Years ago, my youngest daughter accepted Jesus at the age of four.  To be certain that she understood, I asked her what that meant.  She replied, "I want to mind Him."  I cannot tell you how profound that is.  I have never heard an adult express in five words, what every genuinely born again believer feels at the moment of conversion.  We all want to please Him, and since He is our Lord, and should be submitted to as such, pleasing Him requires "minding Him."  The Apostle Peter described Christian growth which not only pleases God, but it can actually draw others to Christ.  He wrote: 

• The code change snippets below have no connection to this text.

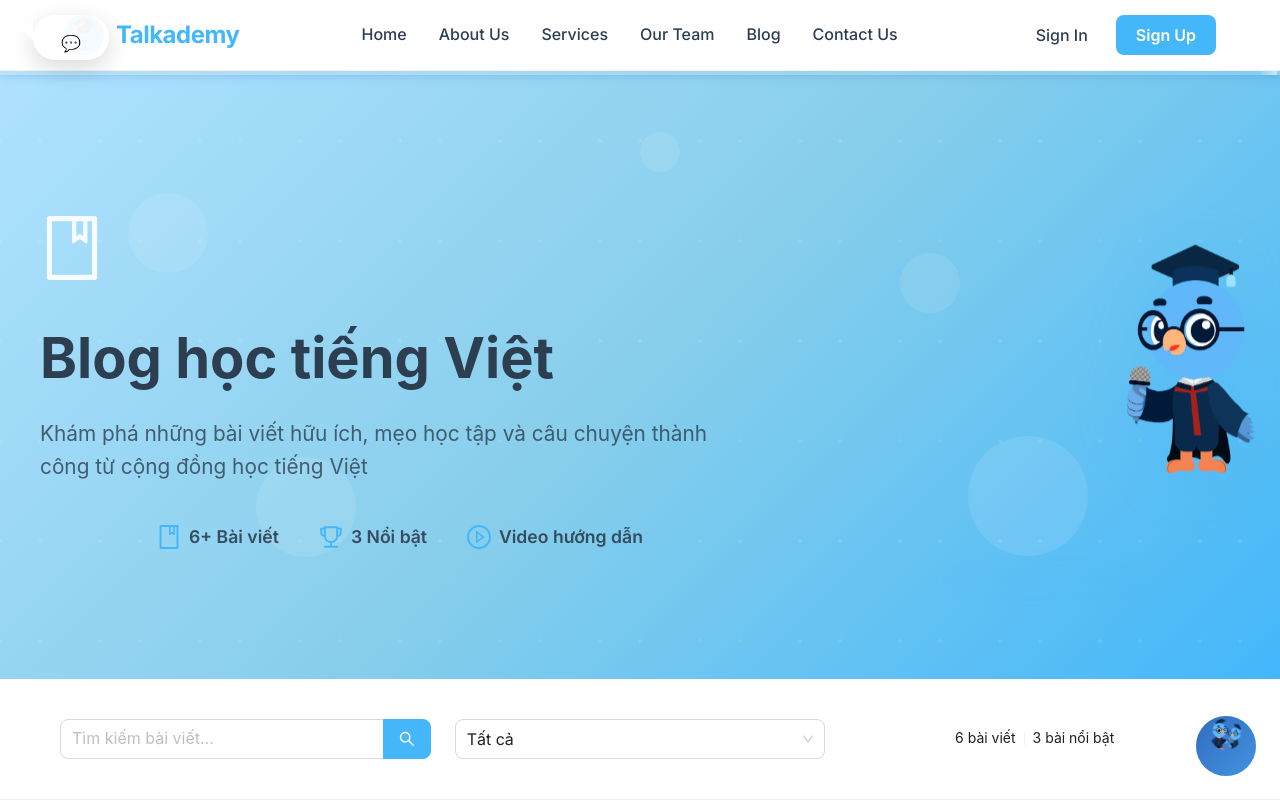
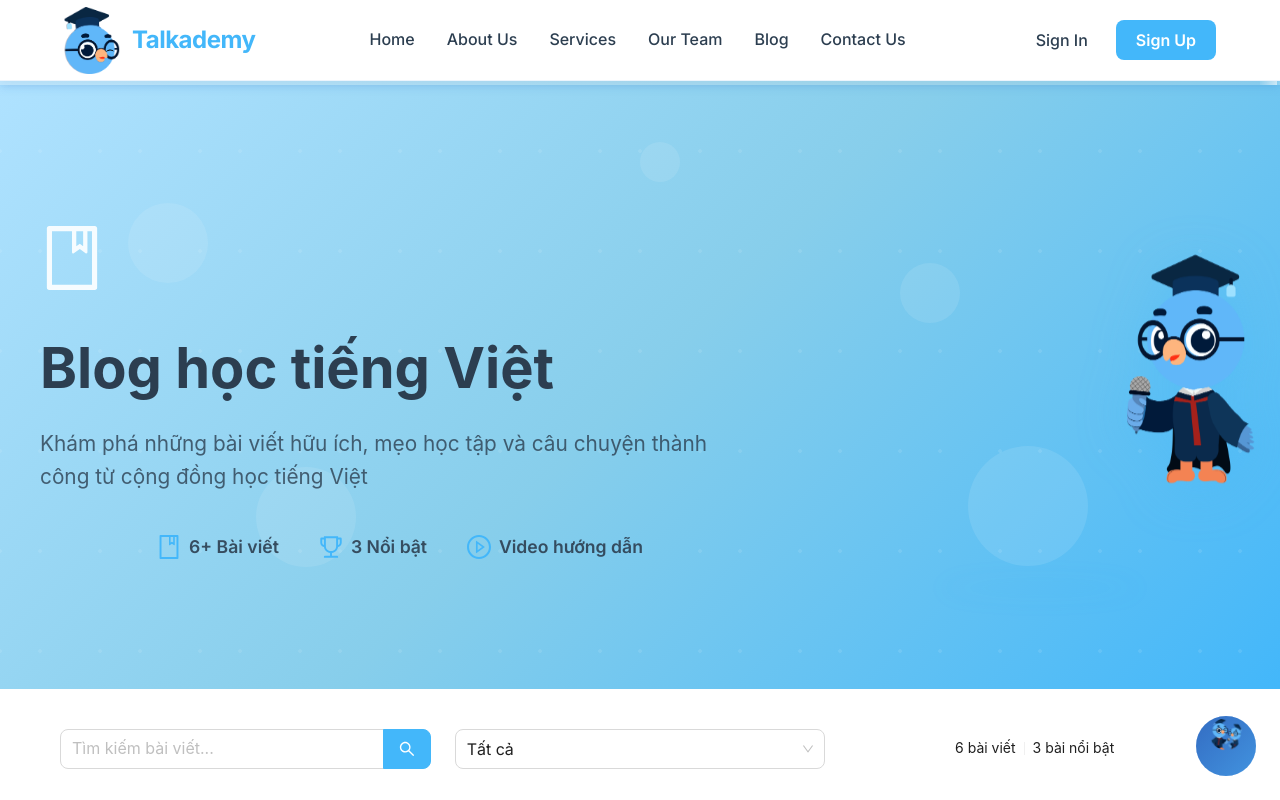
Before and after one commit to Tinem46/TalkAcademy-web, a React (Vite) app: page /blog in a window 1280 px wide. Shown: the top 800 px of the page. Built offline with nearby package versions, Linux system fonts and the light colour scheme.

Commit message:
update logo

```diff
--- a/index.html
+++ b/index.html
@@ -3,7 +3,7 @@
 
 <head>
   <meta charset="UTF-8" />
-  <link rel="icon" type="image/svg+xml" href="/src/assets/Mascot/Asset 1longlanh.png" />
+  <link rel="icon" type="image/svg+xml" href="/src/assets/Mascot/Asset 1logoFB.png" />
   <meta name="viewport" content="width=device-width, initial-scale=1.0" />
   <title>Talk Academy</title>
 </head>
--- a/src/components/auth-layout/index.jsx
+++ b/src/components/auth-layout/index.jsx
@@ -2,6 +2,7 @@ import { useNavigate } from "react-router-dom";
 import "./index.scss";
 import { Col, Row, Divider } from "antd";
 import backgroundVideo from '../../assets/video/invideo-ai-1080 Bạn sẽ nói hay hơn chỉ sau 1 tuần_ 2025-10-02.mp4';
+import mascot1 from '../../assets/Mascot/Asset 1logoFB.png';
 
 function AuthLayout({ children }) {
   const navigate = useNavigate();
@@ -49,8 +50,9 @@ function AuthLayout({ children }) {
             lg={8}
             style={{ display: "flex", justifyContent: "center" }}
           >
-            <div className="logo-section">
-              <h1 className="logo-title" onClick={() => navigate("/")}>TALKADEMY</h1>
+            <div className="logo-section" onClick={() => navigate("/")}>
+              <div><img src={mascot1} alt="Talkademy Logo" className="logo-image" />
+                <h1 className="logo-title" >TALKADEMY</h1></div>
               <h2 className="logo-subtitle">HỌC TIẾNG VIỆT</h2>
               <p className="logo-description">
                 Ứng dụng học tiếng Việt hàng đầu với công nghệ AI tiên tiến
--- a/src/components/auth-layout/index.scss
+++ b/src/components/auth-layout/index.scss
@@ -40,6 +40,7 @@
     backdrop-filter: blur(10px);
     border: 1px solid rgba(255, 255, 255, 0.2);
     box-shadow: 0 8px 32px rgba(0, 0, 0, 0.3);
+    cursor: pointer;
 
     .logo-title {
       font-size: 48px;
@@ -48,7 +49,6 @@
       color: #43B7FA;
       text-shadow: 2px 2px 8px rgba(0, 0, 0, 0.5);
       letter-spacing: 2px;
-      cursor: pointer;
       transition: all 0.3s ease;
 
       &:hover {
@@ -77,6 +77,10 @@
       margin-left: auto;
       margin-right: auto;
     }
+  }
+  .logo-image {
+    width: 86px;
+    height: 100px;
   }
 }
 
--- a/src/components/downloadSection/index.jsx
+++ b/src/components/downloadSection/index.jsx
@@ -1,5 +1,6 @@
 import React from 'react';
 import './index.scss';
+import mascot1 from '../../assets/Mascot/Asset 1logoFB.png';
 
 const DownloadSection = () => {
     return (
@@ -14,8 +15,7 @@ const DownloadSection = () => {
 
                     <div className="mascot-wrapper" data-aos="zoom-in" data-aos-delay="200">
                         <div className="mascot-icon">
-                            <span className="graduation-cap">🎓</span>
-                            <span className="glasses">👓</span>
+                          <img src={mascot1} alt="Talkademy Logo" className="mascot-image" />
                         </div>
                     </div>
 
--- a/src/components/downloadSection/index.scss
+++ b/src/components/downloadSection/index.scss
@@ -36,16 +36,14 @@
             justify-content: center;
             margin-bottom: 30px;
 
-            .mascot-icon {
+            .mascot-image {
                 position: relative;
-                width: 140px;
-                height: 140px;
-                background: linear-gradient(135deg, #4A90E2 0%, #357ABD 100%);
-                border-radius: 50%;
+                width: 96px;
+                height: 115px;
+
                 display: flex;
                 align-items: center;
                 justify-content: center;
-                box-shadow: 0 15px 40px rgba(74, 144, 226, 0.35);
                 animation: float 3s ease-in-out infinite;
 
                 @media (max-width: 480px) {
--- a/src/components/footer/index.jsx
+++ b/src/components/footer/index.jsx
@@ -1,7 +1,10 @@
 import React from "react";
 import "./index.scss";
+import mascot1 from '../../assets/Mascot/Asset 1logoFB.png';
+import { useNavigate } from "react-router-dom";
 
 const Footer = () => {
+  const navigate = useNavigate();
   return (
     <footer className="talkademy-footer">
       <div className="footer-background"></div>
@@ -12,8 +15,7 @@ const Footer = () => {
           <div className="footer-brand">
             <div className="footer-logo">
               <div className="logo-icon">
-                <div className="graduation-cap">🎓</div>
-                <div className="speech-bubble">💬</div>
+                <img src={mascot1} alt="Talkademy Logo" className="logo-image1" />
               </div>
               <span className="logo-text">Talkademy</span>
             </div>
@@ -28,10 +30,10 @@ const Footer = () => {
             <div className="footer-column">
               <h3 className="column-title">Khám Phá</h3>
               <ul className="column-list">
-                <li className="column-item">Về Chúng Tôi</li>
+                <li className="column-item" onClick={() => navigate("/about")}>Về Chúng Tôi</li>
                 <li className="column-item">Đặc Trưng</li>
-                <li className="column-item">Gói Lời</li>
-                <li className="column-item">Privacy Policy</li>
+                <li className="column-item" onClick={() => navigate("/services")}>Gói Lời</li>
+                <li className="column-item" onClick={() => navigate("/privacy")}>Privacy Policy</li>
               </ul>
             </div>
 
--- a/src/components/footer/index.scss
+++ b/src/components/footer/index.scss
@@ -48,12 +48,10 @@ $stripe-medium: #D1E9FB;
         gap: 12px;
         margin-bottom: 20px;
 
-        .logo-icon {
+        .logo-image1 {
           position: relative;
           width: 40px;
-          height: 40px;
-          background: #43B7FA;
-          border-radius: 50%;
+          height: 50px;
           display: flex;
           align-items: center;
           justify-content: center;
--- a/src/components/header/index.jsx
+++ b/src/components/header/index.jsx
@@ -1,6 +1,7 @@
 import "./index.scss";
 import { useNavigate } from "react-router-dom";
 import { useSelector } from "react-redux";
+import mascot1 from '../../assets/Mascot/Asset 1logoFB.png';
 
 const Header = () => {
   const navigate = useNavigate();
@@ -13,8 +14,8 @@ const Header = () => {
         {/* Logo */}
         <div className="header-logo" onClick={() => navigate("/")}>
           <div className="logo-icon">
-            <div className="graduation-cap">🎓</div>
-            <div className="speech-bubble">💬</div>
+            <img src={mascot1} alt="Talkademy Logo" className="logo-image" />
+
           </div>
           <span className="logo-text">Talkademy</span>
         </div>
--- a/src/components/header/index.scss
+++ b/src/components/header/index.scss
@@ -22,7 +22,7 @@ $text-light: #7F8C8D;
     display: flex;
     align-items: center;
     justify-content: space-between;
-    height: 70px;
+    height: 80px;
   }
 
   .header-logo {
@@ -36,12 +36,10 @@ $text-light: #7F8C8D;
       transform: scale(1.05);
     }
 
-    .logo-icon {
+    .logo-image {
       position: relative;
-      width: 40px;
-      height: 40px;
-      background: #43B7FA;
-      border-radius: 50%;
+      width: 56px;
+      height: 67px;
       display: flex;
       align-items: center;
       justify-content: center;
```
Also changed, not shown: src/assets/Mascot/Asset 1logoFB.png (added).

"Simon Peter, a servant and an apostle of Jesus Christ, to them that have obtained like precious faith with us through the righteousness of God and our Saviour Jesus Christ:  grace and peace be multiplied unto you through the knowledge of God, and of Jesus our Lord, according as his divine power hath given unto us all things that pertain unto life and godliness, through the knowledge of him that hath called us to glory and virtue:  whereby are given unto us exceeding great and precious promises: that by these ye might be partakers of the divine nature, having escaped the corruption that is in the world through lust.  And beside this, giving all diligence, add to your faith virtue; and to virtue knowledge; and to knowledge temperance; and to temperance patience; and to patience godliness; and to godliness brotherly kindness; and to brotherly kindness charity.  For if these things be in you, and abound, they make you that ye shall neither be barren nor unfruitful in the knowledge of our Lord Jesus Christ" (2 Pet. 1:1-8). 
Notice the progression.  We are saved when we place our faith in the risen Son of God, but our transformation into His likeness, called sanctification, is a process of growth.  Believing in Jesus leads us to want to live a virtuous life; we want to please Him, and we do not want to cause others to reject Him.  That is the first requirement for pleasing Him.

Once we have made that commitment, we are to learn all we can about our Lord, what pleases Him, what He would have us do, and not do.  Knowledge of those things, coupled with determination, leads to temperance, to self-control.  Even though we fail, with each failure, we become more determined to conquer our old sin nature.  Gaining self-control takes time, it takes patience with oneself, and with others.  We need to recognize we begin with a new birth, and are babes in the beginning.  It is so easy to become discouraged and lose patience with ourselves.  That is pride; that is expecting that we should instantly be Christ-like.  That isn't the way it works.  Growth takes time.

When we realize we still have "miles to go before we sleep," we are seeing ourselves as God sees us; we are thinking like God, and that is the beginning of our godliness:  God-likeness.  God-likeness is characterized, not only in thinking like God, but in acting like God; God is love, and when we are like Him, we love.  We are kind to those we love.  We are especially kind to those He loves:  our enemies!

When these characteristics are seen in us by the lost world, then one of two things happens;  we are either hated with the same venomous hatred the world has for Christ, or we are loved with the same love God's children have for Him.  Either way, we have minded our Lord, and He is pleased with us.

Do you really want to please God?  Then mind Him!   

No comments:

Post a Comment